Rendell, a Democrat whose second term as governor ended last week, said in a statement that he ordered increased inspections after a clinic raid early last year yielded gruesome accounts of bloody floors and baby parts in jars. Dr. Kermit Gosnell, who ran the clinic, was charged this week with murdering seven babies and one woman who went to him for an abortion.
INTERACTIVE: Timeline of the Phila. abortion clinic case
"I was flabbergasted to learn that the Department of Health did not think their authority to protect public health extended to clinics offering abortion services," Rendell, also a two-term Philadelphia mayor in the 1990s, said in a statement released through a spokeswoman.
"When I found this out, as a result of the press on the Gosnell case, I immediately directed the them to inspect these facilities," Rendell said. "It was simply preposterous that the department took this position, ever."
A 261-page grand jury indictment released this week against Gosnell and other clinic staff members details a gruesome litany of failures and refusals to uphold even the most basic public health guidelines. It lays out a long list of regulatory failures by the Department of Health and other agencies.
In its report, the grand jury said the department and other agencies - including the Department of State, under which the Board of Medicine falls - allowed Gosnell's clinic to operate nearly unimpeded since the late '70s. It hadn't been inspected since 1993.

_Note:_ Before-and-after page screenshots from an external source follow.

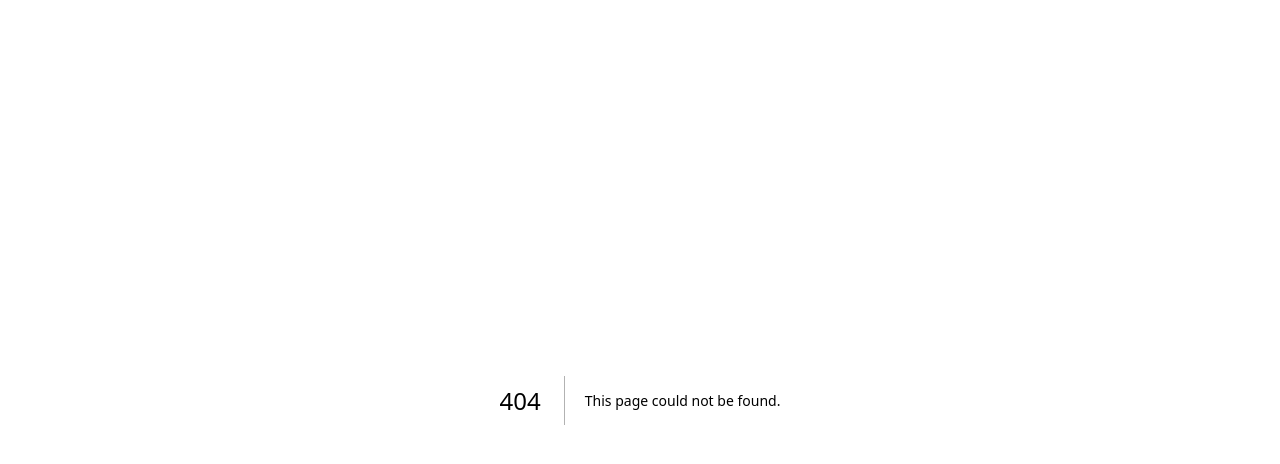
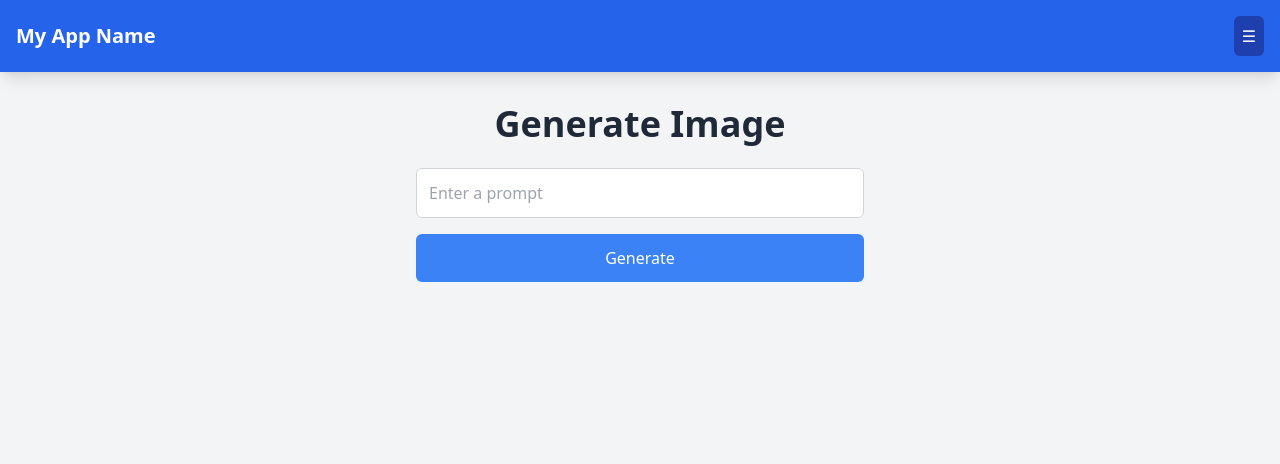
Before and after one commit to Rana718/EvoAI, a Next.js app: page /aipages/imagegen in a window 1280 px wide. Before the commit this address had no page. Shown: the top 464 px of the page. Built offline with nearby package versions, Linux system fonts and the light colour scheme.

Commit message:
add create image Gen image

```diff
--- /dev/null
+++ b/src/pages/aipages/imagegen.tsx
@@ -0,0 +1,57 @@
+import '../../app/globals.css';
+import { useState } from 'react';
+import Aibar from '@/components/Aibar';
+
+export default function Imagegen() {
+    const [prompt, setPrompt] = useState('');
+    const [imageSrc, setImageSrc] = useState<string | null>(null);
+
+    const handleSubmit = async (e: React.FormEvent) => {
+        e.preventDefault();
+
+        const response = await fetch('/api/gen-image', {
+            method: 'POST',
+            headers: {
+                'Content-Type': 'application/json',
+            },
+            body: JSON.stringify({ prompt }),
+        });
+
+        if (response.ok) {
+            const blob = await response.blob();
+            const imageUrl = URL.createObjectURL(blob);
+            setImageSrc(imageUrl);
+        } else {
+            console.error('Error generating image:', await response.json());
+        }
+    };
+
+    return (
+        <div className="min-h-screen bg-gray-100">
+            <Aibar />
+            <div className="flex flex-col items-center justify-center py-8">
+                <h1 className="text-4xl font-bold mb-6 text-gray-800">Generate Image</h1>
+                <form onSubmit={handleSubmit} className="w-full max-w-md">
+                    <input
+                        type="text"
+                        value={prompt}
+                        onChange={(e) => setPrompt(e.target.value)}
+                        placeholder="Enter a prompt"
+                        required
+                        className="w-full p-3 border border-gray-300 rounded-md mb-4 focus:outline-none focus:border-blue-500"
+                    />
+                    <button type="submit" className="w-full bg-blue-500 text-white py-3 rounded-md hover:bg-blue-600 transition duration-300">
+                        Generate
+                    </button>
+                </form>
+
+                {imageSrc && (
+                    <div className="mt-8">
+                        <h2 className="text-2xl font-semibold text-gray-800 mb-4">Generated Image:</h2>
+                        <img src={imageSrc} alt="Generated" className="max-w-full h-auto rounded-md shadow-md"/>
+                    </div>
+                )}
+            </div>
+        </div>
+    );
+}
```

A spokeswoman for newly installed Gov. Tom Corbett, a Republican, said Thursday there are 22 registered abortion providers in Pennsylvania, and all of them were inspected in September and November.
Since the grand jury's report was released Wednesday, the Health Department has not commented and has referred inquiries to Corbett's office.
The grand jury said politics played a role in the abortion-oversight issues.
In its report, the panel said the Health Department "decided, for political reasons, to stop inspecting abortion clinics at all."
Health Department lawyers changed their opinions and advice "to suit the policy preferences of different governors," the report said. The department dropped its policy of annual inspections in the mid-1990s under Gov. Tom Ridge, who supported abortion rights, the report said.
A health department lawyer testified about a 1999 meeting of high-level state officials "at which a decision was made not to accept a recommendation to reinstitute regular inspections of abortion clinics," citing a concern that routine inspections would lead to "less abortion facilities, less access to women to have an abortion."
Rendell said Thursday that he "had no knowledge that was the policy of the Ridge administration, nor that the policy was being continued. The Department of Health never reached out to me to discuss what the policy should be."
Ridge has not commented on the report. The Associated Press has sought his comment through his representatives.
Gosnell, 69, a family practice physician not certified to perform abortions, was arraigned Thursday on charges of murdering seven babies and one patient. His attorney has declined to comment.
Authorities allege Gosnell and his undertrained - sometimes untrained - workers used unsanitary equipment to induce labor in very late-term pregnancies, the viable babies born alive and killed with scissors to the spine, and their body parts left in jars.
Associated Press writers Michael Rubinkam in Allentown, Pa., and Mark Scolforo in Harrisburg, Pa., contributed to this report.